There are three ways to delineate why the factorial of zero is equal to one.

**Recommended Video for you:**

__If you wish to buy/license this video, please write to us at admin@scienceabc.com.__

## Complete The Pattern

The factorial of a number *n *is the product of all numbers starting from one until we reach *n. *The operation is denoted by an exclamation mark succeeding the number whose factorial we wish to seek, such that the factorial of n is represented by *n!. *Numerically, the trails of multiplication can be illustrated in this manner:

**1! = 1*1 = 1**

**2! = 1*2 = 2**

**3! = 1*2*3 = 6**

**4! = 1*2*3*4 = 24**

**.**

**.**

**.**

**If, (n-1)! = 1*2*3*4…(n-3)*(n-2)*(n-1)**

**Then, logically, n! = 1*2*3*4…(n-3)*(n-2)*(n-1)*n**

**Or, n! = n*(n-1)! – (i)**

If you look at these trails carefully, a pattern will reveal itself. Let’s complete it until it manages to produce legitimate results:

**4!/4 = 3!**

**3!/3 = 2!**

**2!/2 = 1!**

**1!/1 = 0!**

**Or, 0! = 1**

One can arrive at this result by simply plugging in 1 for ‘n’ in (i) to get:

**1! = 1*(1-1)!**

**1 = 1*0!**

**Also Read: Zero Power Rule: Why Is A Number Raised To Power Zero Equal To One?**

**Or, 0! = 1**

However, this explanation tells us nothing about why factorials of negative numbers cannot exist. Let’s turn towards our pattern again to find out why.
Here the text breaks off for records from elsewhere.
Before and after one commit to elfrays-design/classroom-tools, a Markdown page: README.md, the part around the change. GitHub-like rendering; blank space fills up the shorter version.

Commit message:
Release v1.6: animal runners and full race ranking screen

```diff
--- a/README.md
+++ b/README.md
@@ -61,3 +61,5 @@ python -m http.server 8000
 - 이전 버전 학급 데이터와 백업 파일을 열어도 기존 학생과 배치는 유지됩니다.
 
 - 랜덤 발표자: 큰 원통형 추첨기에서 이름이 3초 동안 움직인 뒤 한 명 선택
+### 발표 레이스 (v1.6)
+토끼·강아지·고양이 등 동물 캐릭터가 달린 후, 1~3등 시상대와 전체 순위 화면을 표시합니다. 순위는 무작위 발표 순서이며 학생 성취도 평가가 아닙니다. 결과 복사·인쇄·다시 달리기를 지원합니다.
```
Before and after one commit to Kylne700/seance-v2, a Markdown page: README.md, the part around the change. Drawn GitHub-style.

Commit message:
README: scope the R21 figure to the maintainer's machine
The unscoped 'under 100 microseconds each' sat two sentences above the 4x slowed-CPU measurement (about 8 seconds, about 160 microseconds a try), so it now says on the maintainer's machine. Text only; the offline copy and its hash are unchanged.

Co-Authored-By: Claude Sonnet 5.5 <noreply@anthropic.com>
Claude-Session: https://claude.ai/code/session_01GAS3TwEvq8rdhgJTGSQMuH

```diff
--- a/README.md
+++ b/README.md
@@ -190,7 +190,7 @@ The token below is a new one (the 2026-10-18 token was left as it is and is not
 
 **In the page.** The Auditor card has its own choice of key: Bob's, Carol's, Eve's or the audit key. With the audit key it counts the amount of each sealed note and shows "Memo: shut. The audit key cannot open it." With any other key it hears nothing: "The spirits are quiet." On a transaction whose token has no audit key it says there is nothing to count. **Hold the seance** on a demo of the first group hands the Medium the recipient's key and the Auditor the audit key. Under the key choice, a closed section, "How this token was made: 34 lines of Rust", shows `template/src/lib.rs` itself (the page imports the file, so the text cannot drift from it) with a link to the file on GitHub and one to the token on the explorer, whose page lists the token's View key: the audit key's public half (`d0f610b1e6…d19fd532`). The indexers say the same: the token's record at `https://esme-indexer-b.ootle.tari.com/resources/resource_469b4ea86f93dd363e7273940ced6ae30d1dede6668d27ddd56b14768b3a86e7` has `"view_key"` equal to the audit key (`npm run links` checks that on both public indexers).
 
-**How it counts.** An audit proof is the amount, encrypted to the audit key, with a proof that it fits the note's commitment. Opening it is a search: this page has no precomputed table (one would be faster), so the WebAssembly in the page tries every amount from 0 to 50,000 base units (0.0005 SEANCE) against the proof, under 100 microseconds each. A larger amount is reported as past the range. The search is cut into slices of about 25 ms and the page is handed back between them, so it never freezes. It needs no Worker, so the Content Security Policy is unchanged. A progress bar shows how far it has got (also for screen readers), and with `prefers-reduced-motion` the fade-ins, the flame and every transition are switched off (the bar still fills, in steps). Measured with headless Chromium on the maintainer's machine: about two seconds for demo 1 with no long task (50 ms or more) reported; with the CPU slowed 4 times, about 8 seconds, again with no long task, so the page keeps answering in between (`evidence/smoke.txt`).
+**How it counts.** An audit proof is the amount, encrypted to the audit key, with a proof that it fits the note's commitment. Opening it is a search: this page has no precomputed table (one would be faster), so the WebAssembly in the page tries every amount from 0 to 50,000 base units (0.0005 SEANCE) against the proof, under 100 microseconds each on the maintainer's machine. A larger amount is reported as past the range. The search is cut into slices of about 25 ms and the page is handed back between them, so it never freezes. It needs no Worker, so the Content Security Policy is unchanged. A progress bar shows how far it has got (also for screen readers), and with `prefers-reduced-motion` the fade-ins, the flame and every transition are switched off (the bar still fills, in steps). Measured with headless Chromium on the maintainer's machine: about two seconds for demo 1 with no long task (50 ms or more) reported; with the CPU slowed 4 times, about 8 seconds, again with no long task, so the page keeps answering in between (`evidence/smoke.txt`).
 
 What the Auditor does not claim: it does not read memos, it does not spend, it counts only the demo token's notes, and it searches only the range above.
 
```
**.**

**.**

**2!/2 = 1!**

**1!/1 = 0!**

**0!/0 = …uh-oh**

I’d agree that these methods are a little fishy; they are seemingly sly, *implicit* ways to determine the factorial of zero. It is like arguing *in favor of *a straw-man. However, one can find an explanation in a field whose entire existence hinges on calculating factorials — combinatorics.

## Arrangements

It was known as early as the 12^{th} century that there are *n! *ways to arrange *n *number of different objects. This act of arranging objects is known as a permutation. Let me give you a simple example to explain why there are *n! *ways to arrange *n *objects.

Consider 4 chairs that must be occupied by 4 people. The first chair can be occupied by any one of these four people, such that the resulting number of choices are 4. Now, that one chair is occupied, we have 3 choices that are potential occupants for the next chair. Similarly, the next chair presents two choices, and the last chair presents a single choice; it is occupied by the last man standing. Therefore, the total number of choices we have are 4x3x2x1 or 4!. Or, one can say that there are 4! ways to arrange 4 distinct chairs.

Thus, when the value of ‘n’ is equal to zero, the question translates to what are the different ways in which one can arrange *zero *number of objects? One, of course! There is only one permutation or one way to arrange *nothing* because there is nothing to arrange itself. WHAT? Honestly, this pertains to a branch of philosophy, albeit one of the obnoxious or phony notions that freshmen pontificate about after reading Nietzsche quotes on Pinterest.

Let’s consider an example that involves physical objects, as it might make for a better understanding. Factorials are also central to computing combinations – a process that also determines arrangements, but unlike permutation, the order of things is irrelevant. The difference between permutation and combination is the difference between a coded lock and a bowl bearing a mélange of diced fruits. Coded locks are often wrongly called “combination locks” when they should actually be called permutation locks, since 123 and 321 cannot both unlock it.

A general formula to determine the number of ways ‘k’ objects can be arranged amongst ‘n’ places is:

Whereas, to determine the numbers of ways to choose or combine ‘k’ objects from ‘n’ objects is:

This allows us to, say, determine the number of ways in which two balls can be selected from a bag that contains five balls of different colors. Because the order of the selected balls is not important, we refer to the second formula for computing the entailed combinations.

Now, what if the values of ‘n’ and ‘k’ are exactly same? Let’s substitute these values and find out. We observe that the factorial of zero is obtained in the denominator.

**Also Read: Why Can’t We Divide By Zero?**

But how do we comprehend this mathematical calculation visually, in terms of our example? The calculation is essentially a solution to a question that asks: what are the different number of ways in which we can choose three balls from a bag that contains only three balls? Well, one of course! Picking them in any order would not make a difference! Equate the calculation with one and the factorial of zero turns out to be *drum roll*…… one!

**Share This Article**